Task goal
The answer is every line of the records that holds the word "Before", copied in full.

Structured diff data
:::::
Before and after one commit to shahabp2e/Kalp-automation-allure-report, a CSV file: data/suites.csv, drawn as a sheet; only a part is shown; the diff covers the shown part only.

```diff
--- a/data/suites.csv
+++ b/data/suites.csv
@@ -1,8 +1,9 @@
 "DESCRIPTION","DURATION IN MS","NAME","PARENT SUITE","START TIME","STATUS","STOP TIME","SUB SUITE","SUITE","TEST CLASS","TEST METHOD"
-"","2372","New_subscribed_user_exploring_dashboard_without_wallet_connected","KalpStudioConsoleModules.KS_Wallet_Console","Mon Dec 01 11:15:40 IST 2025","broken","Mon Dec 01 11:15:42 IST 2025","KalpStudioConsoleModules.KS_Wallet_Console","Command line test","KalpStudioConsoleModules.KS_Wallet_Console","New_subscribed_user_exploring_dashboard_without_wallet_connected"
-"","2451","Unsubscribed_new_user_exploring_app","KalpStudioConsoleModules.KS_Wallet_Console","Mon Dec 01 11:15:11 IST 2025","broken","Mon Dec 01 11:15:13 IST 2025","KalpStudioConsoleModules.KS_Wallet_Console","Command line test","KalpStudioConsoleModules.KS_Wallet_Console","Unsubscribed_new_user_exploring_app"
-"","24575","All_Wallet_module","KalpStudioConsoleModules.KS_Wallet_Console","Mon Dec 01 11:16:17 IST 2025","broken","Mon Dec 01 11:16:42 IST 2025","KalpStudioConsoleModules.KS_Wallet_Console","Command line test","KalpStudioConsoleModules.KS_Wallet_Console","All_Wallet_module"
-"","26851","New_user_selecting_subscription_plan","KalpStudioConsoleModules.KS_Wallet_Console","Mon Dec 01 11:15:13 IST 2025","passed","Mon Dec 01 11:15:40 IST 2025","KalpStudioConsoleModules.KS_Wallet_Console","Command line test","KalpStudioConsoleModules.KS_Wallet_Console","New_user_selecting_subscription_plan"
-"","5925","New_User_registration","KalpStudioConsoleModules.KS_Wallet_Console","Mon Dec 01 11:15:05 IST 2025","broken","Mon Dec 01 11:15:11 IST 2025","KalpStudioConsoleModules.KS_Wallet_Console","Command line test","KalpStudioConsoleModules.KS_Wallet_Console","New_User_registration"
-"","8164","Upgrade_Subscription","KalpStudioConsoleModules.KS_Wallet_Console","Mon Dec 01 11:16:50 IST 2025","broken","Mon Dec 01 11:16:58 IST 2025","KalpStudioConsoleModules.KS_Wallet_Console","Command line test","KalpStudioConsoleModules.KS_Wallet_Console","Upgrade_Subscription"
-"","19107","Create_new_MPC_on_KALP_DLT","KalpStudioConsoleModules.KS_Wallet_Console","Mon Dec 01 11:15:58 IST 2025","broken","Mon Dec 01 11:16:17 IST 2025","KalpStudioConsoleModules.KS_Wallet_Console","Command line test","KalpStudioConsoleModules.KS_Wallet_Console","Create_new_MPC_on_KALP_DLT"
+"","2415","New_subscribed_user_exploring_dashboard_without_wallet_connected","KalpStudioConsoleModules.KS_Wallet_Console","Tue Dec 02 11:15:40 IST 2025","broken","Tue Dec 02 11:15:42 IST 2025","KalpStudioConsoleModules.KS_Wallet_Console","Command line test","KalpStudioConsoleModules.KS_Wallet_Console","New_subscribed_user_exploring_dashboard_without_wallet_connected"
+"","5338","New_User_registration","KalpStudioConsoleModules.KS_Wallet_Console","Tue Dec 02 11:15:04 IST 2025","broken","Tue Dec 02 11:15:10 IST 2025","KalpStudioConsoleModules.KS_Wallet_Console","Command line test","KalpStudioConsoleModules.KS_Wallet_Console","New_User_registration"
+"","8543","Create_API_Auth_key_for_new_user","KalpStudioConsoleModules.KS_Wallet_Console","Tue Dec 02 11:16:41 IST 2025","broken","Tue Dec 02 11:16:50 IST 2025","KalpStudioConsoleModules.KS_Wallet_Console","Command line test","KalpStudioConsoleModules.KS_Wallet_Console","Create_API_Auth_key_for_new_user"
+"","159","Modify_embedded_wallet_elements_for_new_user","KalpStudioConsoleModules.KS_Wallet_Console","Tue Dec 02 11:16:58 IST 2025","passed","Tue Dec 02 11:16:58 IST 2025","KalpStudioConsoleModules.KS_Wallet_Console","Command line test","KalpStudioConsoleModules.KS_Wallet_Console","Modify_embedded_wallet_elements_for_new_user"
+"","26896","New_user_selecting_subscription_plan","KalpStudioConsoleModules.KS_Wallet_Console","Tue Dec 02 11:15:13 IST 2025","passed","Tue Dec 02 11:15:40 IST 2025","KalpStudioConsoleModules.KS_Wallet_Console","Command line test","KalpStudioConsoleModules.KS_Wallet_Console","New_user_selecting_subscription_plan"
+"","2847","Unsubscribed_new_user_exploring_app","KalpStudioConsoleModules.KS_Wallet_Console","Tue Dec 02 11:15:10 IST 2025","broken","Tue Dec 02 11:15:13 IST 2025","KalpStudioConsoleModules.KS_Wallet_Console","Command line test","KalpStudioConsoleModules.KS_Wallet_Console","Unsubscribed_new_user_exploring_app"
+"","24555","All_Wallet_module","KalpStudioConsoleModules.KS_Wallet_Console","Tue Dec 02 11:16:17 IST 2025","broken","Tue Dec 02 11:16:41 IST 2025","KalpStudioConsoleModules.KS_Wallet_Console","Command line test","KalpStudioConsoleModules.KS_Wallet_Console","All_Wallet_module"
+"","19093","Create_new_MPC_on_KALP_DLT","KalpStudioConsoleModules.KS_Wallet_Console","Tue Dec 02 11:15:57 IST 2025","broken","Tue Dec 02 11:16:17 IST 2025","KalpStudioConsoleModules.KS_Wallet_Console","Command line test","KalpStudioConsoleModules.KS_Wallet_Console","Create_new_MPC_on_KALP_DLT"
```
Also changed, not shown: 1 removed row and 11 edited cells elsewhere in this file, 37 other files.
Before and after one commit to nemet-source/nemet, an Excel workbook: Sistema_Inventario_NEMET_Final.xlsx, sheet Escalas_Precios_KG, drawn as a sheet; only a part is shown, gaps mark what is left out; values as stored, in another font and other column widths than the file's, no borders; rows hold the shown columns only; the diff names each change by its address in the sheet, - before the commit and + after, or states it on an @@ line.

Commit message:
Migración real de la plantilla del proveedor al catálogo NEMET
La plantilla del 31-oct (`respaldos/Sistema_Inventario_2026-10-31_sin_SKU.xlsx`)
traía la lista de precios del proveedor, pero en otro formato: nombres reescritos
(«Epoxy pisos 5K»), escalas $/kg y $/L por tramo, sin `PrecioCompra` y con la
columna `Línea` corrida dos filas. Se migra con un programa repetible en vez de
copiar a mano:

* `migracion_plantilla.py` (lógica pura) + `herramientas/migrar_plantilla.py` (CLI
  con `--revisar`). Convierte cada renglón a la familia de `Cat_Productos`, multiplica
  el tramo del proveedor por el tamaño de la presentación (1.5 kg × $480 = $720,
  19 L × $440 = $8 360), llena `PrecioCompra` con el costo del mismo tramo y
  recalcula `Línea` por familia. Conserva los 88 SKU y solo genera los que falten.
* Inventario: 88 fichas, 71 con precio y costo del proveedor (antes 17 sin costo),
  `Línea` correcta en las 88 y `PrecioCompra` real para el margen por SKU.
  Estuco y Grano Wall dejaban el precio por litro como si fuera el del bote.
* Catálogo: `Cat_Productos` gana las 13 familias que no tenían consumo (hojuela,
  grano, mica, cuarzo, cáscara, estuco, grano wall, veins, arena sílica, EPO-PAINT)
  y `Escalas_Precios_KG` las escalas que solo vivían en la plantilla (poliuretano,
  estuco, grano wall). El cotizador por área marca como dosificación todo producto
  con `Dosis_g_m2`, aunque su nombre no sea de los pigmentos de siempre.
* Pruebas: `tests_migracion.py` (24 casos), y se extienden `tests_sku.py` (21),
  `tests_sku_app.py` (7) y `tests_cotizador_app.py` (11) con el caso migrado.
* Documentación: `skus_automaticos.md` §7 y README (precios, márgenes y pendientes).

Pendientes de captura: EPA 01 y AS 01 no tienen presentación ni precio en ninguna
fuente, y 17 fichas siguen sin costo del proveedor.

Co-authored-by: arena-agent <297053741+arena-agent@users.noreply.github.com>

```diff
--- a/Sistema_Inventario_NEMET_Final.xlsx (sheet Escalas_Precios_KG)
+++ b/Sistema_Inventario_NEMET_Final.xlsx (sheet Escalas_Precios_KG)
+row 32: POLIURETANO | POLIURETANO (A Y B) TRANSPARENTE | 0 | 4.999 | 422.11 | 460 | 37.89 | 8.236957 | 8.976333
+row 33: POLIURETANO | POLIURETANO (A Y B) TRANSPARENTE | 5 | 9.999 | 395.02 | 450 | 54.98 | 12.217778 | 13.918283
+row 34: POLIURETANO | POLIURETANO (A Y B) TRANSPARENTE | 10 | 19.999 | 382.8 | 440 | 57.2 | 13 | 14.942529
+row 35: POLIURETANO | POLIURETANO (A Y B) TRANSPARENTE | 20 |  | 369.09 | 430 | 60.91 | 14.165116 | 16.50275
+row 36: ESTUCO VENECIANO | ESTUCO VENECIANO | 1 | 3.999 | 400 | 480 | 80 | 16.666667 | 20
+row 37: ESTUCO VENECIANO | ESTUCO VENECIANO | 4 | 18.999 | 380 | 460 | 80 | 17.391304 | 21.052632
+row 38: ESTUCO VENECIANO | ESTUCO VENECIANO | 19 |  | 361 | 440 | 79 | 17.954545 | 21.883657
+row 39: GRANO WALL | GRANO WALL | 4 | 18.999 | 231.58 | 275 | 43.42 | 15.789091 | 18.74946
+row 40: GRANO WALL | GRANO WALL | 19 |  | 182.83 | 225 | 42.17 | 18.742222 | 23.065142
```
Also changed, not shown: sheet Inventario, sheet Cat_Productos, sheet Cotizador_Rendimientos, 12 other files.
:::::
Completed task
Before and after one commit to shahabp2e/Kalp-automation-allure-report, a CSV file: data/suites.csv, drawn as a sheet; only a part is shown; the diff covers the shown part only.
Before and after one commit to nemet-source/nemet, an Excel workbook: Sistema_Inventario_NEMET_Final.xlsx, sheet Escalas_Precios_KG, drawn as a sheet; only a part is shown, gaps mark what is left out; values as stored, in another font and other column widths than the file's, no borders; rows hold the shown columns only; the diff names each change by its address in the sheet, - before the commit and + after, or states it on an @@ line.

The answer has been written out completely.